Any discussion of technology adoption must also consider important constraints and challenges, and the Advisory Board drew deeply from a careful analysis of current events, papers, articles, and similar sources, as well as from personal experience in detailing a long list of challenges institutions face in adopting any new technology. Several important challenges are detailed below, but it was clear that behind them all was a pervasive sense that individual organizational constraints are likely the most important factor in any decision to adopt — or not to adopt — any given technology. While acknowledging that local barriers to technology adoptions are many and significant, the Advisory Board focused its discussions on challenges that are common to institutions and the educational community as a whole.
The highest ranked challenges they identified are listed here, in the order of their rated importance.
- Digital media literacy continues its rise in importance as a key skill in every discipline and profession. This challenge, first noted in 2008, reflects universal agreement among those on the Horizon Project Advisory Board. Although there is broad consensus that digital media literacy is vitally important for today’s students, what skills constitute digital literacy are still not welldefined nor universally taught. Teacher preparation programs are beginning to include courses related to digital media literacy, and universities are beginning to fold these literacy skills into coursework for students, but progress continues to be slow. The challenge is exacerbated by the fact that digital technologies morph and change quickly at a rate that generally outpaces curriculum development.
- Appropriate metrics of evaluation lag behind the emergence of new scholarly forms of authoring, publishing, and researching. Noted first in 2010, this challenge continues. Electronic books, blogs, multimedia pieces, networked presentations, and other kinds of scholarly work can be difficult to evaluate and classify according to traditional metrics, but faculty members are increasingly experimenting with these alternate forms of expression. At the same time, reconciling new forms of scholarly activity with old standards continues to be difficult, creating tension and raising questions as to where faculty energy is best directed.
- Economic pressures and new models of education are presenting unprecedented competition to traditional models of the university. The twin challenges of providing high-quality services and controlling costs continue to impel institutions to seek creative solutions. As a result, innovative institutions are developing new models to serve students, such as streaming survey courses over the network so students can attend from their dorm or other locations to free up lecture space. As these pressures continue, other models will emerge as well.
- Keeping pace with the rapid proliferation of information, software tools, and devices is challenging for students and teachers alike. New developments in technology are exciting and their potential for improving quality of life is enticing, but it can be overwhelming to attempt to keep up with even a few of the many new tools that are released. User-created content is exploding, giving rise to information, ideas, and opinions on all sorts of interesting topics, but following even some of the hundreds of available authorities means sifting through a mountain of information on a weekly or daily basis. There is a greater need than ever for effective tools and filters for finding, interpreting, organizing, and retrieving the data that is important to us.

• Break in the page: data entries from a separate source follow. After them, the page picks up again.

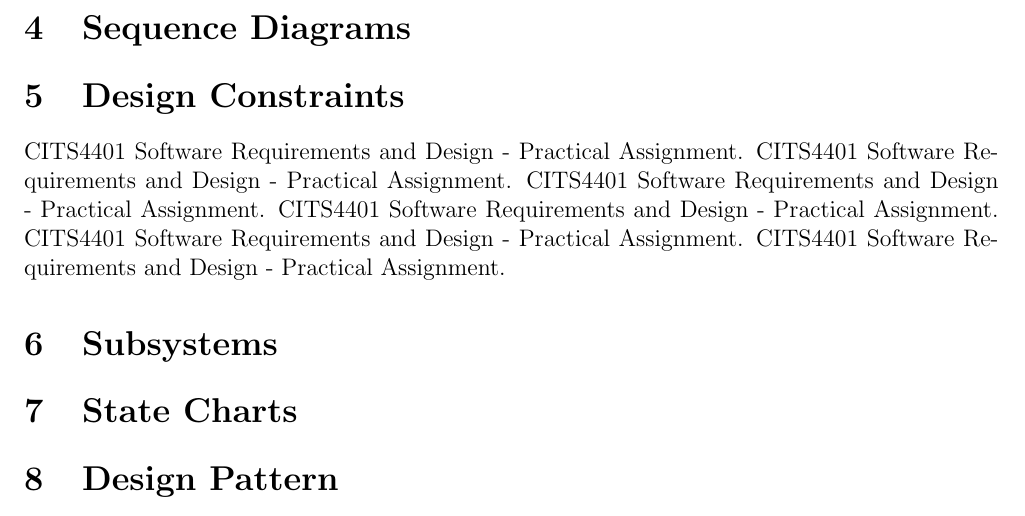
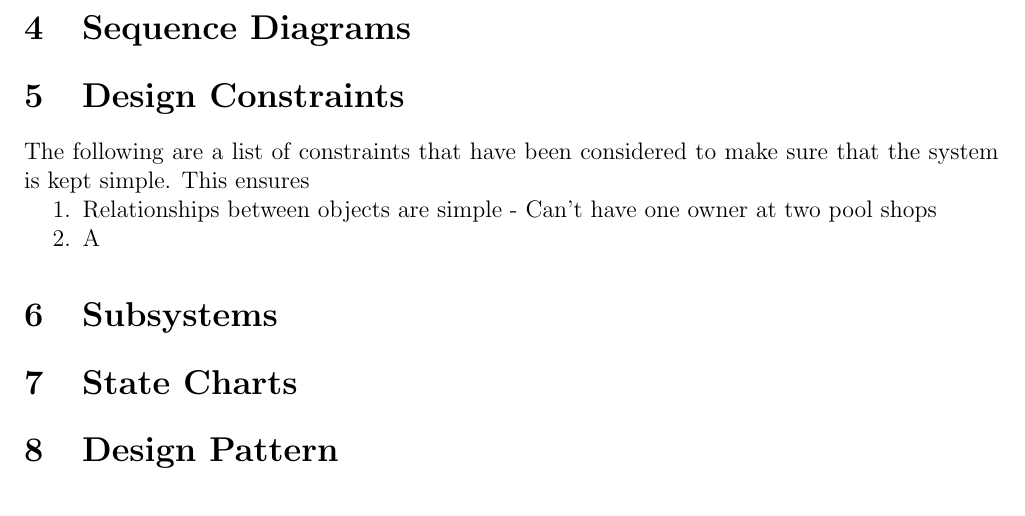
Before and after one commit to mpomery/CITS4401, a LaTeX document (Report/Report.tex, which reads Report/chapters/designconstraints.tex): part of page 7 of 8, cut so that both start at the same text. Compiled offline with pdfLaTeX.

Commit message:
Start listing design constraints

```diff
--- a/Report/chapters/designconstraints.tex
+++ b/Report/chapters/designconstraints.tex
@@ -1,9 +1,9 @@
 \section{Design Constraints}
 
 \par
-CITS4401 Software Requirements and Design - Practical Assignment.
-CITS4401 Software Requirements and Design - Practical Assignment.
-CITS4401 Software Requirements and Design - Practical Assignment.
-CITS4401 Software Requirements and Design - Practical Assignment.
-CITS4401 Software Requirements and Design - Practical Assignment.
-CITS4401 Software Requirements and Design - Practical Assignment.
+The following are a list of constraints that have been considered to make sure that the system is kept simple. This ensures
+
+\begin{enumerate}
+	\item Relationships between objects are simple - Can't have one owner at two pool shops
+	\item A
+\end{enumerate}
```
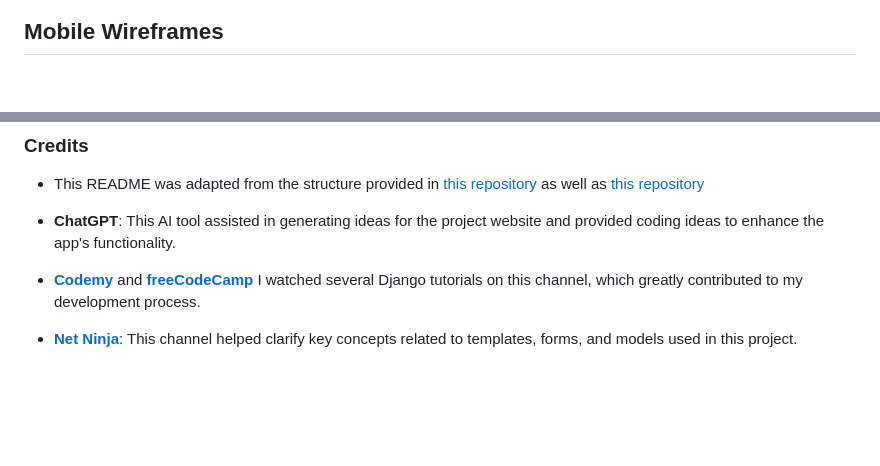
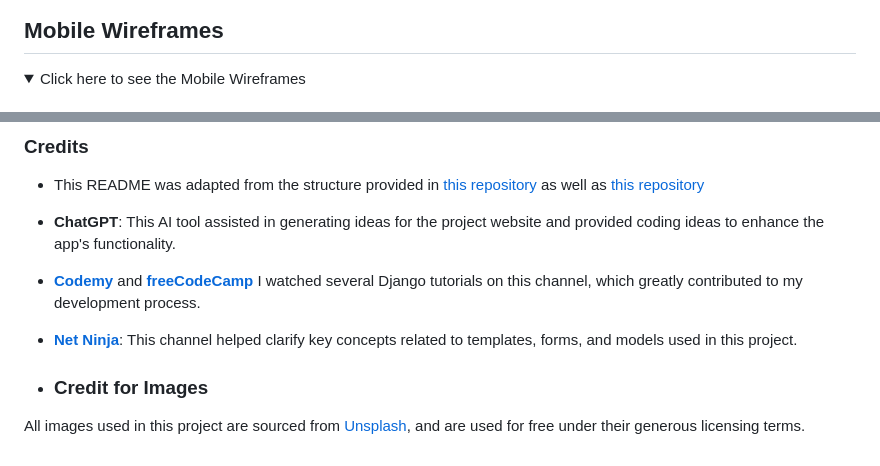
Before and after one commit to Esty-8/sell-cycle, a Markdown page: README.md, 2 parts joined by grey strips. GitHub-like rendering; folded sections open; blank space fills up the shorter version.

Commit message:
added the wireframes for the mobile view

```diff
--- a/README.md
+++ b/README.md
@@ -115,4 +115,5 @@ I've used Balsamiq to design my site wireframes.
 ## Mobile Wireframes
 
 <details>
+  <summary>Click here to see the Mobile Wireframes</summary>
 
@@ -768,3 +780,6 @@ The project mockup was designed with [Am I Responsive?](http://ami.responsivedes
 - **[Codemy](Codemy.com)** and **[freeCodeCamp](https://www.youtube.com/watch?v=YZvRrldjf1Y&t=865s:)** I watched several Django tutorials on this channel, which greatly contributed to my development process.
 
 - **[Net Ninja](https://www.youtube.com/watch?v=wQPaXedytlg&t=174s)**: This channel helped clarify key concepts related to templates, forms, and models used in this project.
+- ### Credit for Images
+
+All images used in this project are sourced from [Unsplash](https://unsplash.com/), and are used for free under their generous licensing terms.
```
Also changed, not shown: other parts of README.md (+14 -3 lines), static/images/Scr0.png (added), static/images/Scren.png (added), static/images/sign-mob.png (added), static/images/signin.png (added).
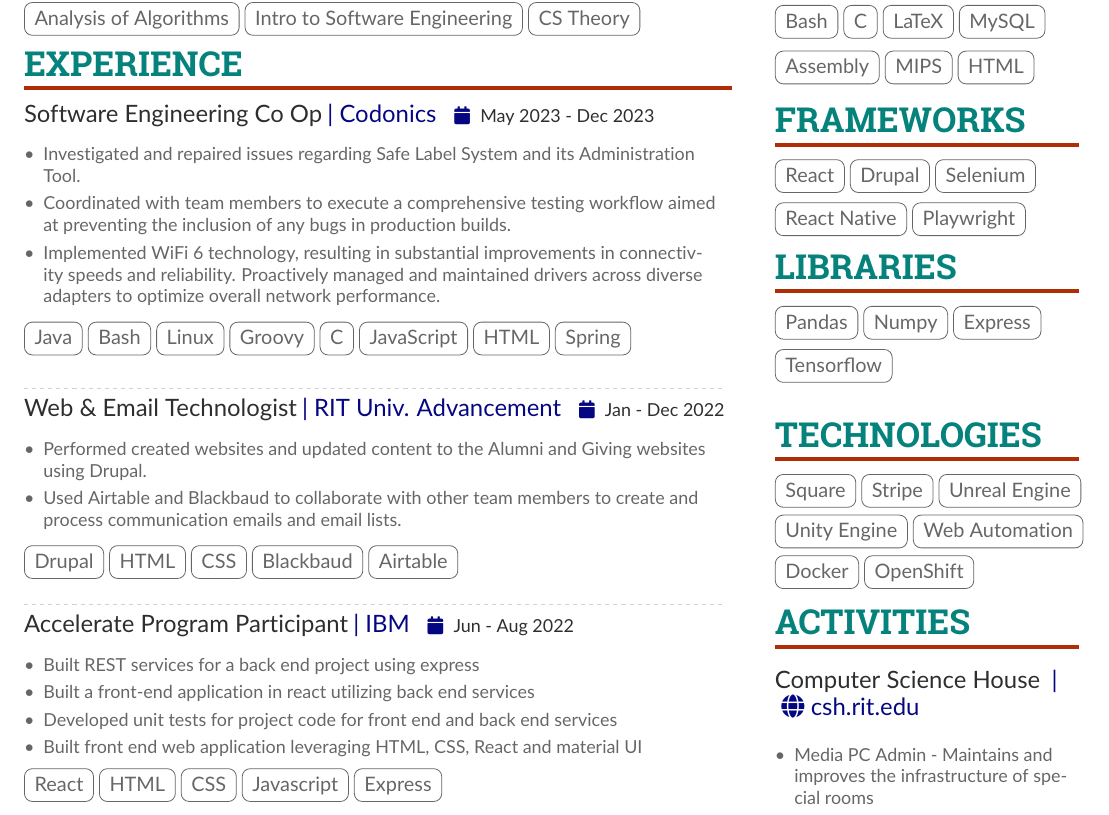
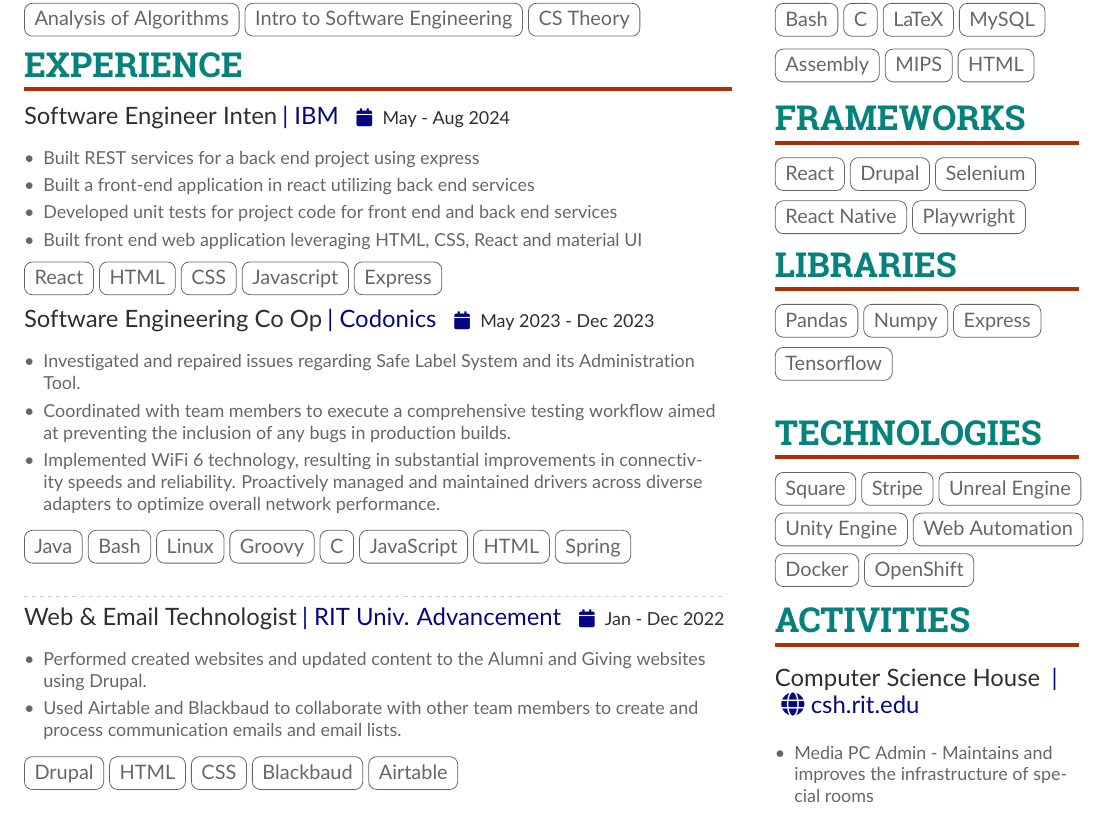
Before and after one commit to bobbykdhan/Personal-Website, a LaTeX CV (main.tex): part of the page, cut so that both start at the same text. Compiled offline with pdfLaTeX.

Commit message:
Update main.tex

```diff
--- a/main.tex
+++ b/main.tex
@@ -206,6 +206,18 @@
 
     \cvsection{Experience}
 
+    \cvevent{Software Engineer Inten}{|\cvrepo{IBM}{https://www.ibm.com/}}{May - Aug 2024}{}
+\begin{itemize}
+\item Built REST services for a back end project using express
+\item Built a front-end application in react utilizing back end services
+\item Developed unit tests for project code for front end and back end services
+\item Built front end web application leveraging HTML, CSS, React and material UI
+\end{itemize}
+    \smallskip
+    \cvtag{ React} \cvtag{HTML} \cvtag{CSS} \cvtag{ Javascript} \cvtag{Express}
+    \newline
+
+
     \cvevent{Software Engineering Co Op}{|\cvrepo{Codonics}{https://www.codonics.com/}}{May 2023 - Dec 2023}{}
 \begin{itemize}
 \item Investigated and repaired issues regarding Safe Label System and its Administration Tool.
@@ -236,19 +248,6 @@
 \smallskip \smallskip
     \newline
     \cvtag{Drupal} \cvtag{HTML} \cvtag{CSS} 			\cvtag{Blackbaud} \cvtag{Airtable}
-    \newline
-    \divider
-    \cvevent{Accelerate Program Participant}{|\cvrepo{IBM}{https://www.ibm.com/}}{Jun - Aug 2022}{}
-\begin{itemize}
-\item Built REST services for a back end project using express
-\item Built a front-end application in react utilizing back end services
-\item Developed unit tests for project code for front end and back end services
-\item Built front end web application leveraging HTML, CSS, React and material UI
-\end{itemize}
-    \smallskip
-    \cvtag{ React} \cvtag{HTML} \cvtag{CSS} \cvtag{ Javascript} \cvtag{Express}
-    \newline
-
 
 
 
```
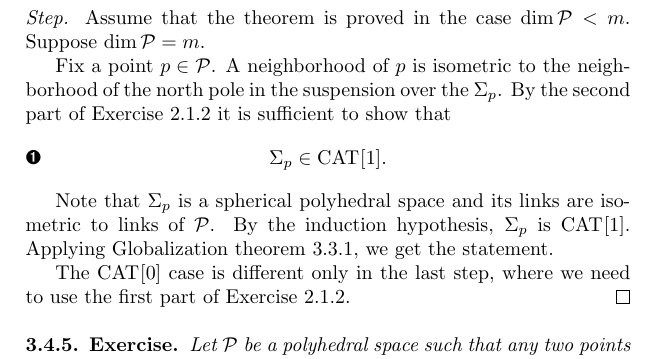
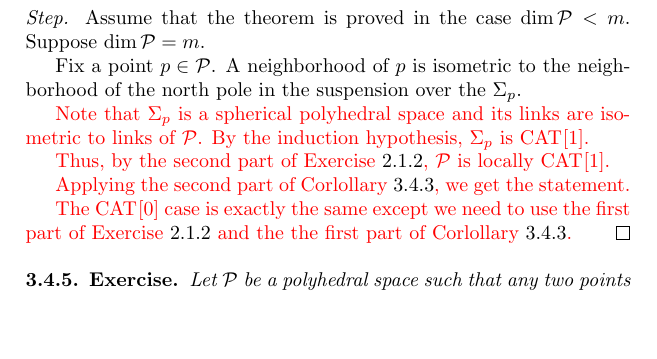
Before and after one commit to anton-petrunin/invitation, a LaTeX thesis (invitation.tex, which reads polyhedral.tex): part of page 45 of 80, cut so that both start at the same text, the shorter picture padded with empty space. Compiled offline with pdfLaTeX.

Commit message:
polyhedral-comments

```diff
--- a/polyhedral.tex
+++ b/polyhedral.tex
@@ -424,18 +424,19 @@ Fix a point $p\in\spc{P}$.
 A neighborhood of $p$
 is isometric to the neighborhood of the north pole in the suspension over
 the $\Sigma_p$.
-By the second part of Exercise~\ref{ex:cone+susp}
-it is sufficient to show that
-\[\Sigma_p\in \Cat{}1.
-\eqlbl{eq:Sigma-in-CAT(1)}\]
 
+{\color{red}
 Note that $\Sigma_p$ is a spherical polyhedral space
 and its  links are isometric to  links of $\spc{P}$.
 By the  induction hypothesis, $\Sigma_p$ is $\Cat{}{1}$.
-Applying Globalization theorem \ref{thm:hadamard-cartan},
+
+Thus, by the second part of Exercise~\ref{ex:cone+susp}, $\spc{P}$ is locally  $\Cat{}{1}$.
+
+
+Applying the second part of Corlollary~\ref{cor:closed-geod-cat},
 we get the statement.
 
-The $\Cat{}{0}$ case is different only in the last step, where we need to use the first part of Exercise~\ref{ex:cone+susp}.
+The $\Cat{}{0}$ case is exactly the same  except we need to use the first part of Exercise~\ref{ex:cone+susp} and the the first part of Corlollary~\ref{cor:closed-geod-cat}.}
 \qeds
 
 \begin{thm}{Exercise}\label{ex:unique-geod=CAT}
```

These trends and challenges are a reflection of the impact of technology that is occurring in almost every aspect of our lives. They are indicative of the changing nature of the way we communicate, access information, connect with peers and colleagues, learn, and even socialize. Taken together, they provided the Advisory Board a frame through which to consider the potential impacts of nearly 50 emerging technologies and related practices that were analyzed and discussed for possible inclusion in this edition of the Horizon Report. Six of those were chosen via successive rounds of ranking; they are summarized below and detailed in the main body of the report.